[Start of Attachment]
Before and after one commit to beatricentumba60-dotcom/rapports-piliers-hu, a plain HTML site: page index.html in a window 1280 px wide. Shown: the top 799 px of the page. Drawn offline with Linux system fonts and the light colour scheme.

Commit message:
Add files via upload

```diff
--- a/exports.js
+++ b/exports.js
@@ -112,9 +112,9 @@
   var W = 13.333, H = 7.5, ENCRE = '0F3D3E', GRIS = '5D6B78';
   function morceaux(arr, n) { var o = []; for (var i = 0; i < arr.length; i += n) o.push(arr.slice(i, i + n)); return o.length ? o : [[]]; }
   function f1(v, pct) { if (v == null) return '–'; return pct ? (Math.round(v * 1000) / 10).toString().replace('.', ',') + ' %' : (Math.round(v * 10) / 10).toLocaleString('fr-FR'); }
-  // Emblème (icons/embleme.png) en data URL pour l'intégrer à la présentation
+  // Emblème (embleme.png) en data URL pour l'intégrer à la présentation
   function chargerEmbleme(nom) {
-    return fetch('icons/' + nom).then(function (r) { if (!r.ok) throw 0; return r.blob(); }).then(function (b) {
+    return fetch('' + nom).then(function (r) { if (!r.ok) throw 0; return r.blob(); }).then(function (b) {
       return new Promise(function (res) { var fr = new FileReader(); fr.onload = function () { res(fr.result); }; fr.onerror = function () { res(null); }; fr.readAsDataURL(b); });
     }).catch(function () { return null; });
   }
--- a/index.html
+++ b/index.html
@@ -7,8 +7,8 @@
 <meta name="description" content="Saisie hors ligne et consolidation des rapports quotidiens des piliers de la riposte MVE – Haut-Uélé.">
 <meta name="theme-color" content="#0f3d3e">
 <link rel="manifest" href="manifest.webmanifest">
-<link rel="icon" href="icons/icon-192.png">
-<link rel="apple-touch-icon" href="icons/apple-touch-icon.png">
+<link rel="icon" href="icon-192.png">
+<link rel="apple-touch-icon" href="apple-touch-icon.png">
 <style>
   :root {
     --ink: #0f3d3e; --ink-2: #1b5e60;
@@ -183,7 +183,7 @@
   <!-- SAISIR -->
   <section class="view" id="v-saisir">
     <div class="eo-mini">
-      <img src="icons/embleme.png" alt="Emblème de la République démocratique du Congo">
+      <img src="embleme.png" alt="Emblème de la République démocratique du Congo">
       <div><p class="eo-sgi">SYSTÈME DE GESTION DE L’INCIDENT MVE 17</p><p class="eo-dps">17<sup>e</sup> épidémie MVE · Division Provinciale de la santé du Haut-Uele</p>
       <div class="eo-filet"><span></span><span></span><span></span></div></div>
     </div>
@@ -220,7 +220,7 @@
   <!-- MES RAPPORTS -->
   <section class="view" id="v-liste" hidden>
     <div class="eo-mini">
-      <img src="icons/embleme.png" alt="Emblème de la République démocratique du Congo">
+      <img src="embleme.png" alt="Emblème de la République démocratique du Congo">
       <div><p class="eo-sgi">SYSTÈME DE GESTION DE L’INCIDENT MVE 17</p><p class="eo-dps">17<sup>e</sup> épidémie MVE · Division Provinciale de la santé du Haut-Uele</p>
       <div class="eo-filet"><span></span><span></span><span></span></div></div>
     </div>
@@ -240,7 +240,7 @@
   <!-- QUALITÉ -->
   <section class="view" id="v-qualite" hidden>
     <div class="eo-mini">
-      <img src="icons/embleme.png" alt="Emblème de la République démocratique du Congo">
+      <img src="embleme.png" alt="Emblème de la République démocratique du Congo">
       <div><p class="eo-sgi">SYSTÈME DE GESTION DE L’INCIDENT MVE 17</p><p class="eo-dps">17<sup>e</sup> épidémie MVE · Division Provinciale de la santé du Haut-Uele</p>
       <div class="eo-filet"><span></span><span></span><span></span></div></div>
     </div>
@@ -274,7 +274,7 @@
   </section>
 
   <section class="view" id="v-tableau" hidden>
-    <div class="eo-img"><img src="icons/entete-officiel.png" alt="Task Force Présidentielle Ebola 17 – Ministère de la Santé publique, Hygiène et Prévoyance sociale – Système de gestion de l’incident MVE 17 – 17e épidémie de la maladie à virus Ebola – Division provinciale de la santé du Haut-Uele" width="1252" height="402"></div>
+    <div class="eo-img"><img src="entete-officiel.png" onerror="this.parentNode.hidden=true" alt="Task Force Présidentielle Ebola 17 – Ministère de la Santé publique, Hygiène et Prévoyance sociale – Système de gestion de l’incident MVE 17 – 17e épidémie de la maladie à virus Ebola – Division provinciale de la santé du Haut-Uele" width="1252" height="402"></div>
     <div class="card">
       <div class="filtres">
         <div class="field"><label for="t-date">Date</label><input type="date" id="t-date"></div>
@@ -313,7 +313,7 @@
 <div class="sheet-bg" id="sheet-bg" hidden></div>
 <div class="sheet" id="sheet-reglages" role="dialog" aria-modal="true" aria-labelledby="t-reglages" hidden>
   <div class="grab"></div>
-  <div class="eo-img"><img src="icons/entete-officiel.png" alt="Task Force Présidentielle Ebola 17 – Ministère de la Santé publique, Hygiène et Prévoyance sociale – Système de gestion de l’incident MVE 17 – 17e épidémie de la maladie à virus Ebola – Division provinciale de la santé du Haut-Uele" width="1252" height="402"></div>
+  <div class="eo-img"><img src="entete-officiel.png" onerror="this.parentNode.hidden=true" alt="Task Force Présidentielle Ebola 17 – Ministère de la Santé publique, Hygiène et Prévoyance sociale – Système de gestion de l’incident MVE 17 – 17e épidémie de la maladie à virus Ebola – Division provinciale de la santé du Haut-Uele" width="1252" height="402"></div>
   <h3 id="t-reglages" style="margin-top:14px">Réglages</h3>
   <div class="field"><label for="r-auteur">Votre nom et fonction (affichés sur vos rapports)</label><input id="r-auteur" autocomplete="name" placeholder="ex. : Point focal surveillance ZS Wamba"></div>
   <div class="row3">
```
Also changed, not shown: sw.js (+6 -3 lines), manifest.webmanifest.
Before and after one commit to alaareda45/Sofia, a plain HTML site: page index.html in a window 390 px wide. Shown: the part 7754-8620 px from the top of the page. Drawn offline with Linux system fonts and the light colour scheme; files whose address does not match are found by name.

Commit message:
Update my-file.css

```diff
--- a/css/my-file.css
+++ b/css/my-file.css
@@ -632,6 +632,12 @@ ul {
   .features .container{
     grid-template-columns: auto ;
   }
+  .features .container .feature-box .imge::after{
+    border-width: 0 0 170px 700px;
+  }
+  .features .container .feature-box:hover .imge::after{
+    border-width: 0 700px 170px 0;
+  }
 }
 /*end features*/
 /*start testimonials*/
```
[End of Attachment]
Exercise brief ▸ Restating every entry above word for word is the whole task.

Result ▸
Before and after one commit to beatricentumba60-dotcom/rapports-piliers-hu, a plain HTML site: page index.html in a window 1280 px wide. Shown: the top 799 px of the page. Drawn offline with Linux system fonts and the light colour scheme.

Commit message:
Add files via upload

```diff
--- a/exports.js
+++ b/exports.js
@@ -112,9 +112,9 @@
   var W = 13.333, H = 7.5, ENCRE = '0F3D3E', GRIS = '5D6B78';
   function morceaux(arr, n) { var o = []; for (var i = 0; i < arr.length; i += n) o.push(arr.slice(i, i + n)); return o.length ? o : [[]]; }
   function f1(v, pct) { if (v == null) return '–'; return pct ? (Math.round(v * 1000) / 10).toString().replace('.', ',') + ' %' : (Math.round(v * 10) / 10).toLocaleString('fr-FR'); }
-  // Emblème (icons/embleme.png) en data URL pour l'intégrer à la présentation
+  // Emblème (embleme.png) en data URL pour l'intégrer à la présentation
   function chargerEmbleme(nom) {
-    return fetch('icons/' + nom).then(function (r) { if (!r.ok) throw 0; return r.blob(); }).then(function (b) {
+    return fetch('' + nom).then(function (r) { if (!r.ok) throw 0; return r.blob(); }).then(function (b) {
       return new Promise(function (res) { var fr = new FileReader(); fr.onload = function () { res(fr.result); }; fr.onerror = function () { res(null); }; fr.readAsDataURL(b); });
     }).catch(function () { return null; });
   }
--- a/index.html
+++ b/index.html
@@ -7,8 +7,8 @@
 <meta name="description" content="Saisie hors ligne et consolidation des rapports quotidiens des piliers de la riposte MVE – Haut-Uélé.">
 <meta name="theme-color" content="#0f3d3e">
 <link rel="manifest" href="manifest.webmanifest">
-<link rel="icon" href="icons/icon-192.png">
-<link rel="apple-touch-icon" href="icons/apple-touch-icon.png">
+<link rel="icon" href="icon-192.png">
+<link rel="apple-touch-icon" href="apple-touch-icon.png">
 <style>
   :root {
     --ink: #0f3d3e; --ink-2: #1b5e60;
@@ -183,7 +183,7 @@
   <!-- SAISIR -->
   <section class="view" id="v-saisir">
     <div class="eo-mini">
-      <img src="icons/embleme.png" alt="Emblème de la République démocratique du Congo">
+      <img src="embleme.png" alt="Emblème de la République démocratique du Congo">
       <div><p class="eo-sgi">SYSTÈME DE GESTION DE L’INCIDENT MVE 17</p><p class="eo-dps">17<sup>e</sup> épidémie MVE · Division Provinciale de la santé du Haut-Uele</p>
       <div class="eo-filet"><span></span><span></span><span></span></div></div>
     </div>
@@ -220,7 +220,7 @@
   <!-- MES RAPPORTS -->
   <section class="view" id="v-liste" hidden>
     <div class="eo-mini">
-      <img src="icons/embleme.png" alt="Emblème de la République démocratique du Congo">
+      <img src="embleme.png" alt="Emblème de la République démocratique du Congo">
       <div><p class="eo-sgi">SYSTÈME DE GESTION DE L’INCIDENT MVE 17</p><p class="eo-dps">17<sup>e</sup> épidémie MVE · Division Provinciale de la santé du Haut-Uele</p>
       <div class="eo-filet"><span></span><span></span><span></span></div></div>
     </div>
@@ -240,7 +240,7 @@
   <!-- QUALITÉ -->
   <section class="view" id="v-qualite" hidden>
     <div class="eo-mini">
-      <img src="icons/embleme.png" alt="Emblème de la République démocratique du Congo">
+      <img src="embleme.png" alt="Emblème de la République démocratique du Congo">
       <div><p class="eo-sgi">SYSTÈME DE GESTION DE L’INCIDENT MVE 17</p><p class="eo-dps">17<sup>e</sup> épidémie MVE · Division Provinciale de la santé du Haut-Uele</p>
       <div class="eo-filet"><span></span><span></span><span></span></div></div>
     </div>
@@ -274,7 +274,7 @@
   </section>
 
   <section class="view" id="v-tableau" hidden>
-    <div class="eo-img"><img src="icons/entete-officiel.png" alt="Task Force Présidentielle Ebola 17 – Ministère de la Santé publique, Hygiène et Prévoyance sociale – Système de gestion de l’incident MVE 17 – 17e épidémie de la maladie à virus Ebola – Division provinciale de la santé du Haut-Uele" width="1252" height="402"></div>
+    <div class="eo-img"><img src="entete-officiel.png" onerror="this.parentNode.hidden=true" alt="Task Force Présidentielle Ebola 17 – Ministère de la Santé publique, Hygiène et Prévoyance sociale – Système de gestion de l’incident MVE 17 – 17e épidémie de la maladie à virus Ebola – Division provinciale de la santé du Haut-Uele" width="1252" height="402"></div>
     <div class="card">
       <div class="filtres">
         <div class="field"><label for="t-date">Date</label><input type="date" id="t-date"></div>
@@ -313,7 +313,7 @@
 <div class="sheet-bg" id="sheet-bg" hidden></div>
 <div class="sheet" id="sheet-reglages" role="dialog" aria-modal="true" aria-labelledby="t-reglages" hidden>
   <div class="grab"></div>
-  <div class="eo-img"><img src="icons/entete-officiel.png" alt="Task Force Présidentielle Ebola 17 – Ministère de la Santé publique, Hygiène et Prévoyance sociale – Système de gestion de l’incident MVE 17 – 17e épidémie de la maladie à virus Ebola – Division provinciale de la santé du Haut-Uele" width="1252" height="402"></div>
+  <div class="eo-img"><img src="entete-officiel.png" onerror="this.parentNode.hidden=true" alt="Task Force Présidentielle Ebola 17 – Ministère de la Santé publique, Hygiène et Prévoyance sociale – Système de gestion de l’incident MVE 17 – 17e épidémie de la maladie à virus Ebola – Division provinciale de la santé du Haut-Uele" width="1252" height="402"></div>
   <h3 id="t-reglages" style="margin-top:14px">Réglages</h3>
   <div class="field"><label for="r-auteur">Votre nom et fonction (affichés sur vos rapports)</label><input id="r-auteur" autocomplete="name" placeholder="ex. : Point focal surveillance ZS Wamba"></div>
   <div class="row3">
```
Also changed, not shown: sw.js (+6 -3 lines), manifest.webmanifest.
Before and after one commit to alaareda45/Sofia, a plain HTML site: page index.html in a window 390 px wide. Shown: the part 7754-8620 px from the top of the page. Drawn offline with Linux system fonts and the light colour scheme; files whose address does not match are found by name.

Commit message:
Update my-file.css

```diff
--- a/css/my-file.css
+++ b/css/my-file.css
@@ -632,6 +632,12 @@ ul {
   .features .container{
     grid-template-columns: auto ;
   }
+  .features .container .feature-box .imge::after{
+    border-width: 0 0 170px 700px;
+  }
+  .features .container .feature-box:hover .imge::after{
+    border-width: 0 700px 170px 0;
+  }
 }
 /*end features*/
 /*start testimonials*/
```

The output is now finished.